::: DATA SUPPLIED :::
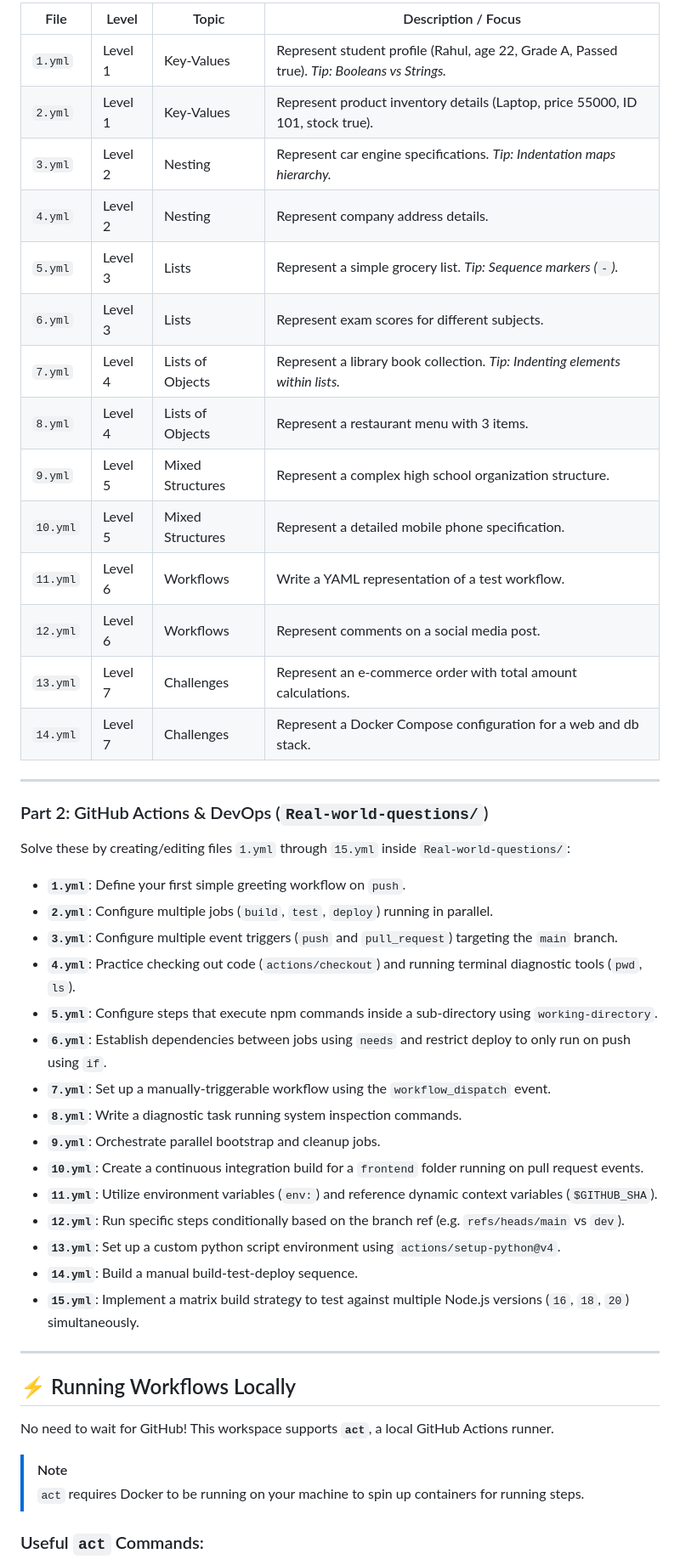
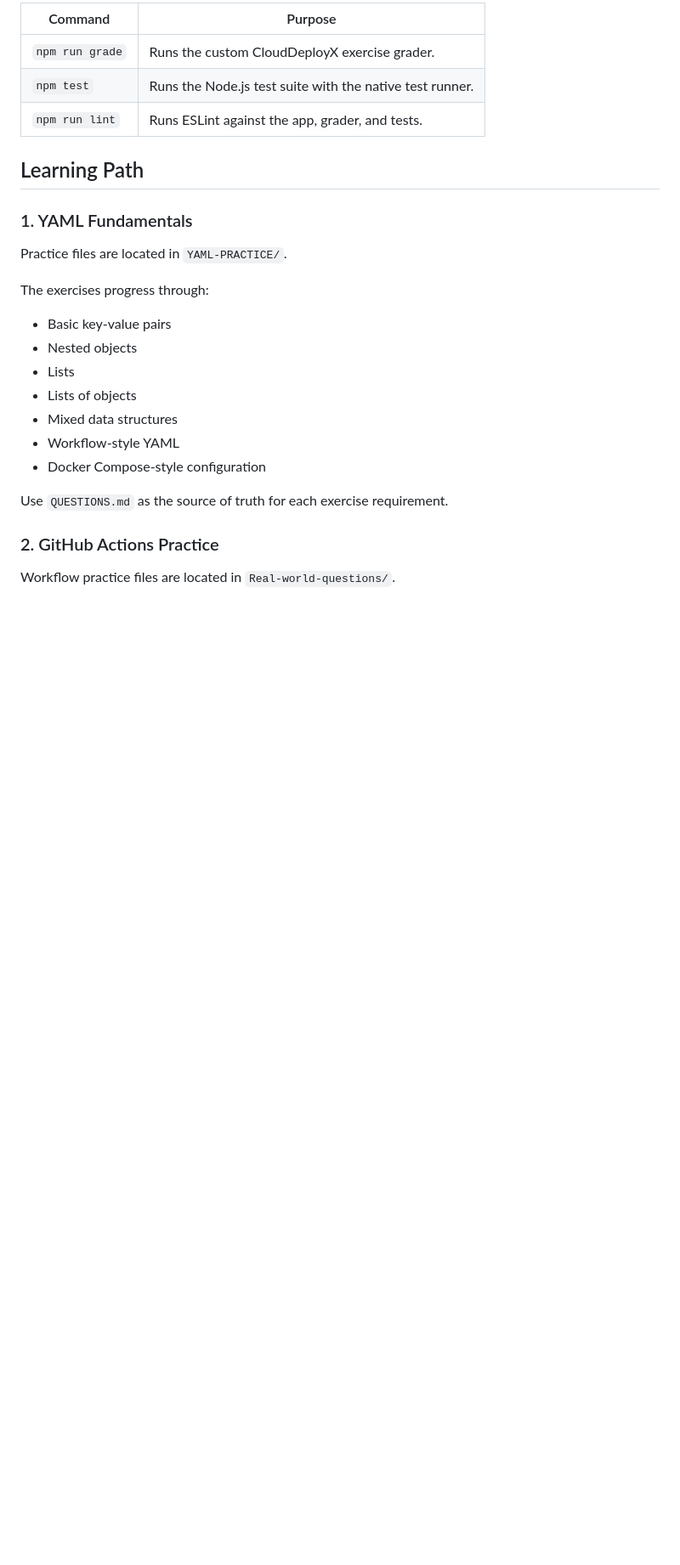
Before and after one commit to Attrivishal/CloudDeployX, a Markdown page: README.md, the part around one of its changes. Shown at 85% size. Rendered like a GitHub page; blank space fills up the shorter version.

```diff
--- a/README.md
+++ b/README.md
@@ -67,50 +74,29 @@ Solve these in files `1.yml` through `14.yml` inside `YAML-PRACTICE/`:
 
-| File | Level | Topic | Description / Focus |
-|---|---|---|---|
-| `1.yml` | Level 1 | Key-Values | Represent student profile (Rahul, age 22, Grade A, Passed true). *Tip: Booleans vs Strings.* |
-| `2.yml` | Level 1 | Key-Values | Represent product inventory details (Laptop, price 55000, ID 101, stock true). |
-| `3.yml` | Level 2 | Nesting | Represent car engine specifications. *Tip: Indentation maps hierarchy.* |
-| `4.yml` | Level 2 | Nesting | Represent company address details. |
-| `5.yml` | Level 3 | Lists | Represent a simple grocery list. *Tip: Sequence markers (`-`).* |
-| `6.yml` | Level 3 | Lists | Represent exam scores for different subjects. |
-| `7.yml` | Level 4 | Lists of Objects | Represent a library book collection. *Tip: Indenting elements within lists.* |
-| `8.yml` | Level 4 | Lists of Objects | Represent a restaurant menu with 3 items. |
-| `9.yml` | Level 5 | Mixed Structures | Represent a complex high school organization structure. |
-| `10.yml` | Level 5 | Mixed Structures | Represent a detailed mobile phone specification. |
-| `11.yml` | Level 6 | Workflows | Write a YAML representation of a test workflow. |
-| `12.yml` | Level 6 | Workflows | Represent comments on a social media post. |
-| `13.yml` | Level 7 | Challenges | Represent an e-commerce order with total amount calculations. |
-| `14.yml` | Level 7 | Challenges | Represent a Docker Compose configuration for a web and db stack. |
+| Command | Purpose |
+|---|---|
+| `npm run grade` | Runs the custom CloudDeployX exercise grader. |
+| `npm test` | Runs the Node.js test suite with the native test runner. |
+| `npm run lint` | Runs ESLint against the app, grader, and tests. |
 
----
+## Learning Path
 
-### Part 2: GitHub Actions & DevOps (`Real-world-questions/`)
-Solve these by creating/editing files `1.yml` through `15.yml` inside `Real-world-questions/`:
+### 1. YAML Fundamentals
 
-*   **`1.yml`**: Define your first simple greeting workflow on `push`.
-*   **`2.yml`**: Configure multiple jobs (`build`, `test`, `deploy`) running in parallel.
-*   **`3.yml`**: Configure multiple event triggers (`push` and `pull_request`) targeting the `main` branch.
-*   **`4.yml`**: Practice checking out code (`actions/checkout`) and running terminal diagnostic tools (`pwd`, `ls`).
-*   **`5.yml`**: Configure steps that execute npm commands inside a sub-directory using `working-directory`.
-*   **`6.yml`**: Establish dependencies between jobs using `needs` and restrict deploy to only run on push using `if`.
-*   **`7.yml`**: Set up a manually-triggerable workflow using the `workflow_dispatch` event.
-*   **`8.yml`**: Write a diagnostic task running system inspection commands.
-*   **`9.yml`**: Orchestrate parallel bootstrap and cleanup jobs.
-*   **`10.yml`**: Create a continuous integration build for a `frontend` folder running on pull request events.
-*   **`11.yml`**: Utilize environment variables (`env:`) and reference dynamic context variables (`$GITHUB_SHA`).
-*   **`12.yml`**: Run specific steps conditionally based on the branch ref (e.g. `refs/heads/main` vs `dev`).
-*   **`13.yml`**: Set up a custom python script environment using `actions/setup-python@v4`.
-*   **`14.yml`**: Build a manual build-test-deploy sequence.
-*   **`15.yml`**: Implement a matrix build strategy to test against multiple Node.js versions (`16`, `18`, `20`) simultaneously.
+Practice files are located in `YAML-PRACTICE/`.
 
----
+The exercises progress through:
 
-## ⚡ Running Workflows Locally
+- Basic key-value pairs
+- Nested objects
+- Lists
+- Lists of objects
+- Mixed data structures
+- Workflow-style YAML
+- Docker Compose-style configuration
 
-No need to wait for GitHub! This workspace supports **`act`**, a local GitHub Actions runner.
+Use `QUESTIONS.md` as the source of truth for each exercise requirement.
 
-> [!NOTE]
-> `act` requires Docker to be running on your machine to spin up containers for running steps.
+### 2. GitHub Actions Practice
 
-### Useful `act` Commands:
+Workflow practice files are located in `Real-world-questions/`.
 
```
Also changed, not shown: other parts of README.md (+143 -63 lines).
:::
- [DIRECTIONS FOR THIS TASK]: Each record must appear again exactly as written above, without its pictures.

- [EXERCISE RESULT]:
Before and after one commit to Attrivishal/CloudDeployX, a Markdown page: README.md, the part around one of its changes. Shown at 85% size. Rendered like a GitHub page; blank space fills up the shorter version.

```diff
--- a/README.md
+++ b/README.md
@@ -67,50 +74,29 @@ Solve these in files `1.yml` through `14.yml` inside `YAML-PRACTICE/`:
 
-| File | Level | Topic | Description / Focus |
-|---|---|---|---|
-| `1.yml` | Level 1 | Key-Values | Represent student profile (Rahul, age 22, Grade A, Passed true). *Tip: Booleans vs Strings.* |
-| `2.yml` | Level 1 | Key-Values | Represent product inventory details (Laptop, price 55000, ID 101, stock true). |
-| `3.yml` | Level 2 | Nesting | Represent car engine specifications. *Tip: Indentation maps hierarchy.* |
-| `4.yml` | Level 2 | Nesting | Represent company address details. |
-| `5.yml` | Level 3 | Lists | Represent a simple grocery list. *Tip: Sequence markers (`-`).* |
-| `6.yml` | Level 3 | Lists | Represent exam scores for different subjects. |
-| `7.yml` | Level 4 | Lists of Objects | Represent a library book collection. *Tip: Indenting elements within lists.* |
-| `8.yml` | Level 4 | Lists of Objects | Represent a restaurant menu with 3 items. |
-| `9.yml` | Level 5 | Mixed Structures | Represent a complex high school organization structure. |
-| `10.yml` | Level 5 | Mixed Structures | Represent a detailed mobile phone specification. |
-| `11.yml` | Level 6 | Workflows | Write a YAML representation of a test workflow. |
-| `12.yml` | Level 6 | Workflows | Represent comments on a social media post. |
-| `13.yml` | Level 7 | Challenges | Represent an e-commerce order with total amount calculations. |
-| `14.yml` | Level 7 | Challenges | Represent a Docker Compose configuration for a web and db stack. |
+| Command | Purpose |
+|---|---|
+| `npm run grade` | Runs the custom CloudDeployX exercise grader. |
+| `npm test` | Runs the Node.js test suite with the native test runner. |
+| `npm run lint` | Runs ESLint against the app, grader, and tests. |
 
----
+## Learning Path
 
-### Part 2: GitHub Actions & DevOps (`Real-world-questions/`)
-Solve these by creating/editing files `1.yml` through `15.yml` inside `Real-world-questions/`:
+### 1. YAML Fundamentals
 
-*   **`1.yml`**: Define your first simple greeting workflow on `push`.
-*   **`2.yml`**: Configure multiple jobs (`build`, `test`, `deploy`) running in parallel.
-*   **`3.yml`**: Configure multiple event triggers (`push` and `pull_request`) targeting the `main` branch.
-*   **`4.yml`**: Practice checking out code (`actions/checkout`) and running terminal diagnostic tools (`pwd`, `ls`).
-*   **`5.yml`**: Configure steps that execute npm commands inside a sub-directory using `working-directory`.
-*   **`6.yml`**: Establish dependencies between jobs using `needs` and restrict deploy to only run on push using `if`.
-*   **`7.yml`**: Set up a manually-triggerable workflow using the `workflow_dispatch` event.
-*   **`8.yml`**: Write a diagnostic task running system inspection commands.
-*   **`9.yml`**: Orchestrate parallel bootstrap and cleanup jobs.
-*   **`10.yml`**: Create a continuous integration build for a `frontend` folder running on pull request events.
-*   **`11.yml`**: Utilize environment variables (`env:`) and reference dynamic context variables (`$GITHUB_SHA`).
-*   **`12.yml`**: Run specific steps conditionally based on the branch ref (e.g. `refs/heads/main` vs `dev`).
-*   **`13.yml`**: Set up a custom python script environment using `actions/setup-python@v4`.
-*   **`14.yml`**: Build a manual build-test-deploy sequence.
-*   **`15.yml`**: Implement a matrix build strategy to test against multiple Node.js versions (`16`, `18`, `20`) simultaneously.
+Practice files are located in `YAML-PRACTICE/`.
 
----
+The exercises progress through:
 
-## ⚡ Running Workflows Locally
+- Basic key-value pairs
+- Nested objects
+- Lists
+- Lists of objects
+- Mixed data structures
+- Workflow-style YAML
+- Docker Compose-style configuration
 
-No need to wait for GitHub! This workspace supports **`act`**, a local GitHub Actions runner.
+Use `QUESTIONS.md` as the source of truth for each exercise requirement.
 
-> [!NOTE]
-> `act` requires Docker to be running on your machine to spin up containers for running steps.
+### 2. GitHub Actions Practice
 
-### Useful `act` Commands:
+Workflow practice files are located in `Real-world-questions/`.
 
```
Also changed, not shown: other parts of README.md (+143 -63 lines).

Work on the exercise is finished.